§ **Task objective**
Every line of the entries below that mentions "subText" is to be copied out.

§ **Supplied records**
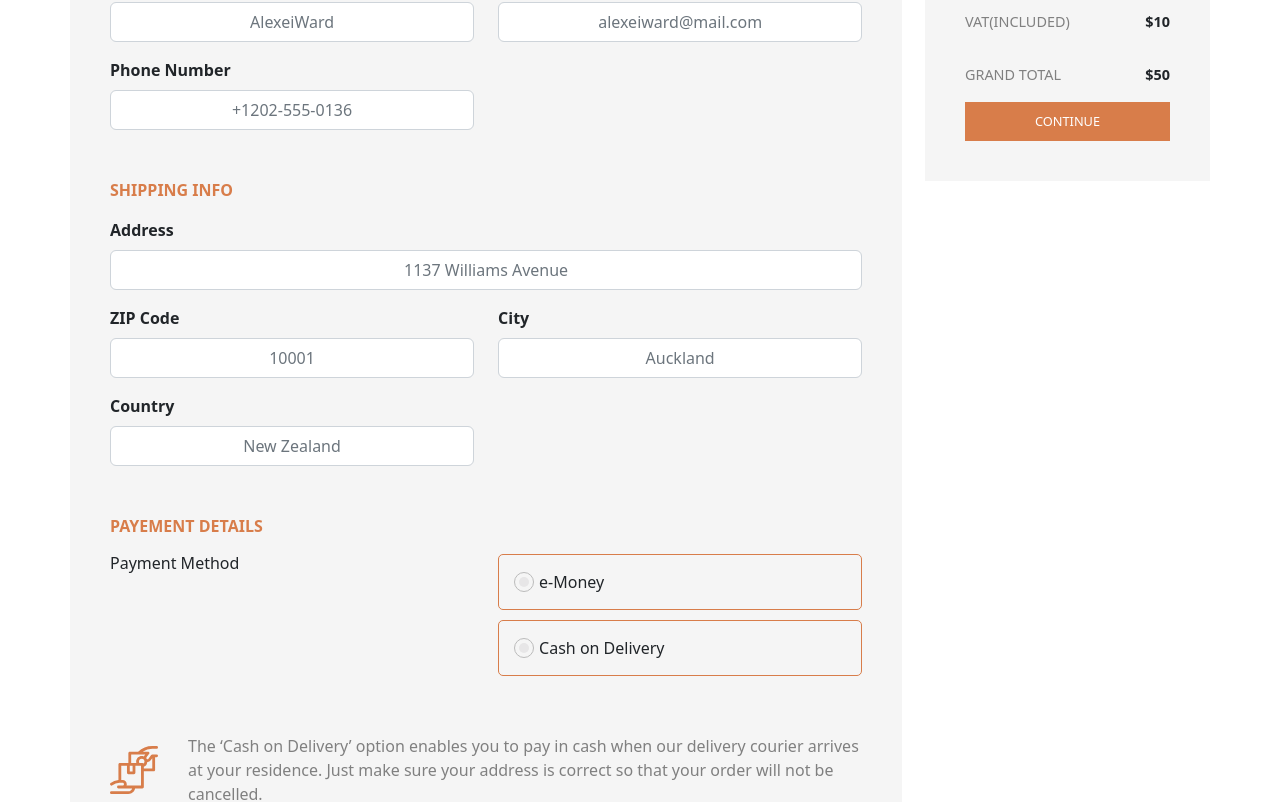
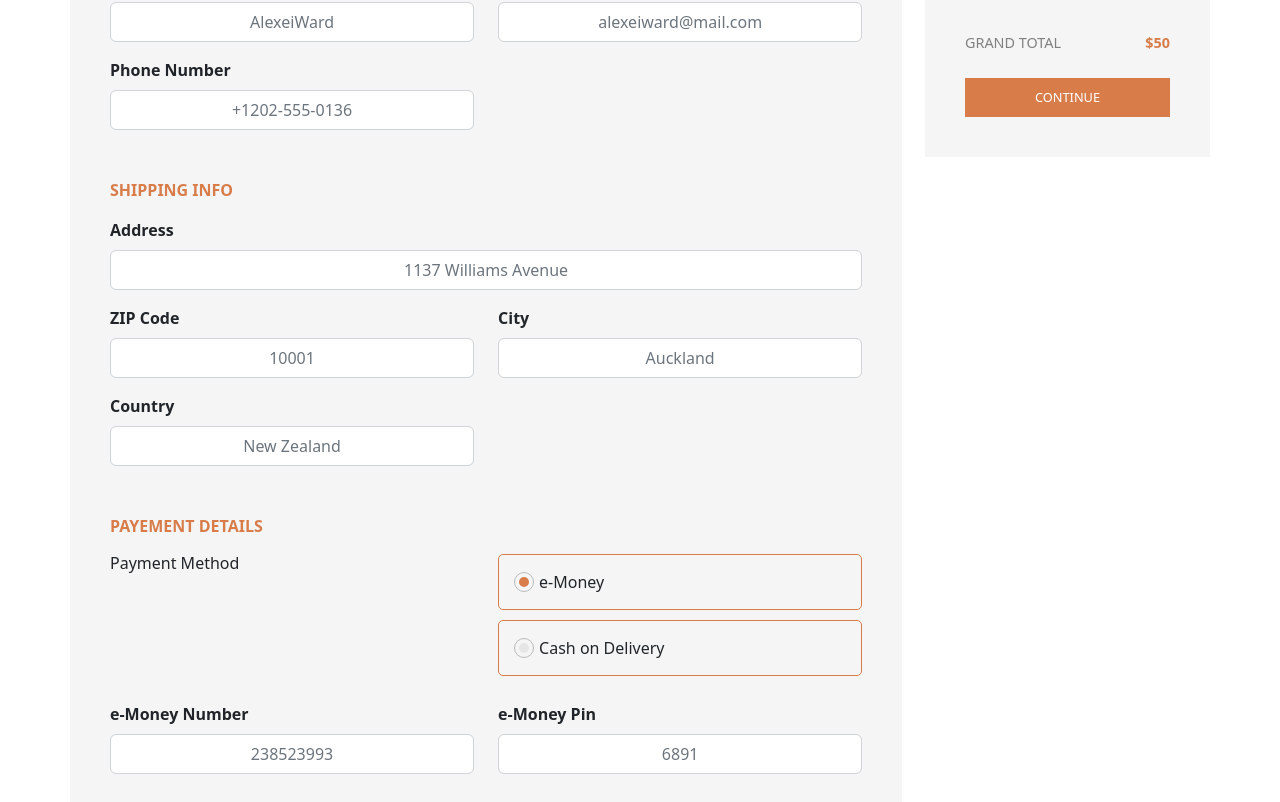
Before and after one commit to AnWang719/Audiophile, a React (Create React App) app: page /checkOut in a window 1280 px wide. Shown: the part 479-1281 px from the top of the page. Built offline with nearby package versions, Linux system fonts and the light colour scheme.

Commit message:
working on confirmation modaln

```diff
--- a/src/components/cart/CartModal.js
+++ b/src/components/cart/CartModal.js
@@ -33,7 +33,7 @@ function CartModal() {
 
   const Cart = CartItems.map((item) => (
     <CartListItem
-      id={item.id}
+      key={item.id}
       image={item.image.desktop}
       name={item.name}
       price={item.price}
--- a/src/components/cart/CheckOut.js
+++ b/src/components/cart/CheckOut.js
@@ -1,11 +1,13 @@
 import GoBack from "../../ui/GoBack";
-import { Container, Row, Col, Form, Image } from "react-bootstrap";
+import { Container, Row, Col, Form, Image, Feedback } from "react-bootstrap";
 import CartList from "../../ui/CartList";
 import classes from "./CheckOut.module.css";
 import cashOnDelivery from "../../assets/icon-cash-on-delivery.svg";
+import confirmation from "../../assets/icon-order-confirmation.svg";
 import { useSelector } from "react-redux";
 import CartListItem from "../../ui/CartListItem";
-
+import { useState } from "react";
+import Modal from "react-bootstrap/Modal";
 function CheckOut() {
   const CartItems = useSelector((state) => state.items);
 
@@ -14,7 +16,7 @@ function CheckOut() {
 
   const Cart = CartItems.map((item) => (
     <CartListItem
-      id={item.id}
+      key={item.id}
       image={item.image.desktop}
       name={item.name}
       price={item.price}
@@ -28,13 +30,36 @@ function CheckOut() {
   const VAT = (TotalAmount + Shipping) * 0.2;
   const GrandTotal = TotalAmount + Shipping;
 
+  const [selected, setSelected] = useState("e-Money");
+
+  const RadioCheckHandler = (event) => {
+    setSelected(event.target.value);
+  };
+  const [show, setShow] = useState(false);
+
+  const handleClose = () => setShow(false);
+  const handleShow = () => setShow(true);
+  const [validated, setValidated] = useState(false);
+
+  const handleSubmit = (event) => {
+    event.preventDefault();
+    const form = event.currentTarget;
+    if (form.checkValidity() === false) {
+      event.stopPropagation();
+    } else {
+      handleShow();
+    }
+    setValidated(true);
+  };
+
   return (
     <>
-      <GoBack />
+      <GoBack goBackTo="home" />
+      <Form noValidate validated={validated} onSubmit={handleSubmit}>
         <Container className={classes.checkoutForm}>
           <div className={classes.shippingDetails}>
             <h1>CHECKOUT</h1>
-          <Form>
+
             <div className={classes.billingInfo}>
               <p className={classes.subHeader}>BILLING DETAILS</p>
 
@@ -42,16 +67,30 @@ function CheckOut() {
                 <Col sm={12} md={6}>
                   <Form.Group className="mb-3" controlId="formName">
                     <Form.Label>Name</Form.Label>
-                    <Form.Control type="text" placeholder="AlexeiWard" />
+
+                    <Form.Control
+                      required
+                      type="text"
+                      placeholder="AlexeiWard"
+                    />
+                    <Form.Control.Feedback type="invalid">
+                      Please provide a valid name.
+                    </Form.Control.Feedback>
+                    <Form.Control.Feedback>Looks good!</Form.Control.Feedback>
                   </Form.Group>
                 </Col>
                 <Col sm={12} md={6}>
                   <Form.Group className="mb-3" controlId="formEmail">
                     <Form.Label>Email Address</Form.Label>
                     <Form.Control
+                      required
                       type="email"
                       placeholder="alexeiward@mail.com"
                     />
+                    <Form.Control.Feedback type="invalid">
+                      Please provide a valid Email.
+                    </Form.Control.Feedback>
+                    <Form.Control.Feedback>Looks good!</Form.Control.Feedback>
                   </Form.Group>
                 </Col>
               </Row>
@@ -60,7 +99,15 @@ function CheckOut() {
                 <Col sm={12} md={6}>
                   <Form.Group className="mb-3" controlId="formNumber">
                     <Form.Label>Phone Number</Form.Label>
-                    <Form.Control type="number" placeholder="+1202-555-0136" />
+                    <Form.Control
+                      required
+                      type="number"
+                      placeholder="+1202-555-0136"
+                    />
+                    <Form.Control.Feedback type="invalid">
+                      Please provide a valid number.
+                    </Form.Control.Feedback>
+                    <Form.Control.Feedback>Looks good!</Form.Control.Feedback>
                   </Form.Group>
                 </Col>
                 <Col sm={12} md={6}></Col>
@@ -74,9 +121,14 @@ function CheckOut() {
                   <Form.Group className="mb-3" controlId="formAdress">
                     <Form.Label>Address</Form.Label>
                     <Form.Control
+                      required
                       type="text"
                       placeholder="1137 Williams Avenue"
                     />
+                    <Form.Control.Feedback type="invalid">
+                      Please provide a valid address.
+                    </Form.Control.Feedback>
+                    <Form.Control.Feedback>Looks good!</Form.Control.Feedback>
                   </Form.Group>
                 </Col>
               </Row>
@@ -84,13 +136,21 @@ function CheckOut() {
                 <Col sm={12} md={6}>
                   <Form.Group className="mb-3" controlId="formZipCode">
                     <Form.Label>ZIP Code</Form.Label>
-                    <Form.Control type="number" placeholder="10001" />
+                    <Form.Control required type="number" placeholder="10001" />
+                    <Form.Control.Feedback type="invalid">
+                      Please provide a valid Zip Code.
+                    </Form.Control.Feedback>
+                    <Form.Control.Feedback>Looks good!</Form.Control.Feedback>
                   </Form.Group>
                 </Col>
                 <Col sm={12} md={6}>
                   <Form.Group className="mb-3" controlId="formCity">
                     <Form.Label>City</Form.Label>
-                    <Form.Control type="text" placeholder="Auckland" />
+                    <Form.Control required type="text" placeholder="Auckland" />
+                    <Form.Control.Feedback type="invalid">
+                      Please provide a valid city.
+                    </Form.Control.Feedback>
+                    <Form.Control.Feedback>Looks good!</Form.Control.Feedback>
                   </Form.Group>
                 </Col>
               </Row>
@@ -99,7 +159,15 @@ function CheckOut() {
                 <Col sm={12} md={6}>
                   <Form.Group className="mb-3" controlId="formCountry">
                     <Form.Label>Country</Form.Label>
-                    <Form.Control type="text" placeholder="New Zealand" />
+                    <Form.Control
+                      required
+                      type="text"
+                      placeholder="New Zealand"
+                    />
+                    <Form.Control.Feedback type="invalid">
+                      Please provide a valid country.
+                    </Form.Control.Feedback>
+                    <Form.Control.Feedback>Looks good!</Form.Control.Feedback>
                   </Form.Group>
                 </Col>
                 <Col sm={12} md={6}></Col>
@@ -119,6 +187,8 @@ function CheckOut() {
                       id="eMoney"
                       name="payment_method"
                       value="e-Money"
+                      checked={selected === "e-Money"}
+                      onChange={RadioCheckHandler}
                     />
                       <label htmlFor="eMoney">e-Money</label>
                   </div>
@@ -128,11 +198,41 @@ function CheckOut() {
                       id="cash"
                       name="payment_method"
                       value="cashOnDelivery"
+                      checked={selected === "cashOnDelivery"}
+                      onChange={RadioCheckHandler}
                     />
                       <label htmlFor="cash">Cash on Delivery</label>
                   </div>
                 </Col>
               </Row>
+              {selected === "e-Money" && (
+                <Row className={classes.eMoneyInfo}>
+                  <Col sm={12} md={6}>
+                    <Form.Group className="mb-3" controlId="eMoneyNumber">
+                      <Form.Label>e-Money Number</Form.Label>
+                      <Form.Control
+                        required
+                        type="text"
+                        placeholder="238523993"
+                      />
+                      <Form.Control.Feedback type="invalid">
+                        Please provide a valid number.
+                      </Form.Control.Feedback>
+                      <Form.Control.Feedback>Looks good!</Form.Control.Feedback>
+                    </Form.Group>
+                  </Col>
+                  <Col sm={12} md={6}>
+                    <Form.Group className="mb-3" controlId="eMoneyPin">
+                      <Form.Label>e-Money Pin</Form.Label>
+                      <Form.Control required type="text" placeholder="6891" />
+                      <Form.Control.Feedback type="invalid">
+                        Please provide a valid pin.
+                      </Form.Control.Feedback>
+                      <Form.Control.Feedback>Looks good!</Form.Control.Feedback>
+                    </Form.Group>
+                  </Col>
+                </Row>
+              )}
             </div>
 
             <div className={classes.terms}>
@@ -144,7 +244,6 @@ function CheckOut() {
                 cancelled.
               </p>
             </div>
-          </Form>
           </div>
           <div className={classes.cartDetails}>
             <CartList
@@ -158,9 +257,35 @@ function CheckOut() {
               TotalAmount={TotalAmount}
               vat={Math.round(VAT)}
               grandTotal={Math.round(GrandTotal)}
+              type="submit"
             />
           </div>
         </Container>
+
+        <Modal
+          show={show}
+          onHide={handleClose}
+          dialogClassName={classes.confirmationModal}
+        >
+          <Modal.Body>
+            <Image src={confirmation} fluid />
+            <p className={`${classes.header} mt-4`}>THANK YOU FOR YOUR ORDER</p>
+
+            <p className={`${classes.subText} mb-4`}>
+              You will receive an email confirmation shortly
+            </p>
+            <Row>
+              <Col sm={12} md={7}>
+                <Container>{Cart}</Container>
+              </Col>
+              <Col sm={12} md={5}>
+                <p>GRAND TOTAL</p>
+                {TotalAmount}
+              </Col>
+            </Row>
+          </Modal.Body>
+        </Modal>
+      </Form>
     </>
   );
 }
--- a/src/components/cart/CheckOut.module.css
+++ b/src/components/cart/CheckOut.module.css
@@ -39,6 +39,12 @@
   align-items: center;
 }
 
+.validation {
+  color: red;
+  display: flex;
+  justify-content: space-between;
+}
+
 input[type="radio"] {
   /* remove standard background appearance */
   -webkit-appearance: none;
@@ -66,6 +72,20 @@ input[type="radio"]:checked {
   display: none;
 }
 
+.eMoneyInfo {
+  margin-top: 1rem;
+}
+
+.confirmationModal {
+}
+.header {
+  font-weight: 700;
+  font-size: 2rem;
+}
+
+.subText {
+  color: grey;
+}
 @media (min-width: 992px) {
   .checkoutForm {
     display: flex;
--- a/src/ui/CartList.js
+++ b/src/ui/CartList.js
@@ -14,6 +14,7 @@ function CartList({
   cart,
   removeAllHandler,
   checkoutHandler,
+  type,
 }) {
   return (
     <>
@@ -37,14 +38,18 @@ function CartList({
             <p>VAT(INCLUDED)</p>
             <p>${vat}</p>
           </div>
-          <div className={classes.amount}>
+          <div className={`${classes.amount} ${classes.grandTotal}`}>
             <p>GRAND TOTAL</p>
             <p>${grandTotal}</p>
           </div>
         </>
       )}
 
-      <ProductButton className={classes.checkoutBtn} onClick={checkoutHandler}>
+      <ProductButton
+        className={classes.checkoutBtn}
+        onClick={checkoutHandler}
+        type={type}
+      >
         {btnText}
       </ProductButton>
     </>
--- a/src/ui/CartList.module.css
+++ b/src/ui/CartList.module.css
@@ -5,11 +5,23 @@
   font-size: 0.9rem;
 }
 
+.amount p {
+  margin-bottom: 0;
+}
+
 .amount p:first-child {
   color: grey;
 }
 .amount p:nth-child(2) {
-  font-weight: 600;
+  font-weight: 700;
+}
+
+.grandTotal {
+  margin-top: 2rem;
+}
+
+.grandTotal p:nth-child(2) {
+  color: #d87d4a;
 }
 
 .modalHeader {
@@ -19,7 +31,7 @@
 }
 
 .modalHeader p:first-child {
-  font-weight: 600;
+  font-weight: 700;
 }
 
 .modalHeader p:nth-child(2) {
@@ -31,5 +43,6 @@
 }
 
 .checkoutBtn {
+  margin-top: 1.5rem;
   width: 100% !important;
 }
--- a/src/ui/CartListItem.js
+++ b/src/ui/CartListItem.js
@@ -3,7 +3,6 @@ import Input from "./Input";
 import classes from "./CartListItem.module.css";
 
 function CartListItem({
-  id,
   image,
   name,
   price,
@@ -14,7 +13,7 @@ function CartListItem({
   isSummary,
 }) {
   return (
-    <div key={id} className={classes.cartItems}>
+    <div className={classes.cartItems}>
       <div className={classes.cartItemsLeft}>
         <Image src={image} fluid className={classes.image} />
         <div>
--- a/src/ui/CartListItem.module.css
+++ b/src/ui/CartListItem.module.css
@@ -11,7 +11,7 @@
 .cartItemsLeft p {
   margin-bottom: 0;
   font-size: 0.8rem;
-  font-weight: 600;
+  font-weight: 700;
 }
 
 .cartItemsLeft p:nth-child(2) {
@@ -23,6 +23,8 @@
   align-content: center;
   display: grid;
   text-align: end;
+  font-weight: 700;
+  color: grey;
 }
 .cartItemsRight input {
   width: 100%;
--- a/src/ui/ProductButton.js
+++ b/src/ui/ProductButton.js
@@ -1,8 +1,12 @@
 import classes from "./ProductButton.module.css";
 
-function ProductButton({ className, onClick, children }) {
+function ProductButton({ className, onClick, children, type }) {
   return (
-    <button className={`${classes.btn} ${className}`} onClick={onClick}>
+    <button
+      className={`${classes.btn} ${className}`}
+      onClick={onClick}
+      type={type}
+    >
       {children}
     </button>
   );
```
Also changed, not shown: src/assets/icon-order-confirmation.svg (added). Lines whose indentation alone changed are shown as unchanged.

§ **Your response**
+            <p className={`${classes.subText} mb-4`}>
+.subText {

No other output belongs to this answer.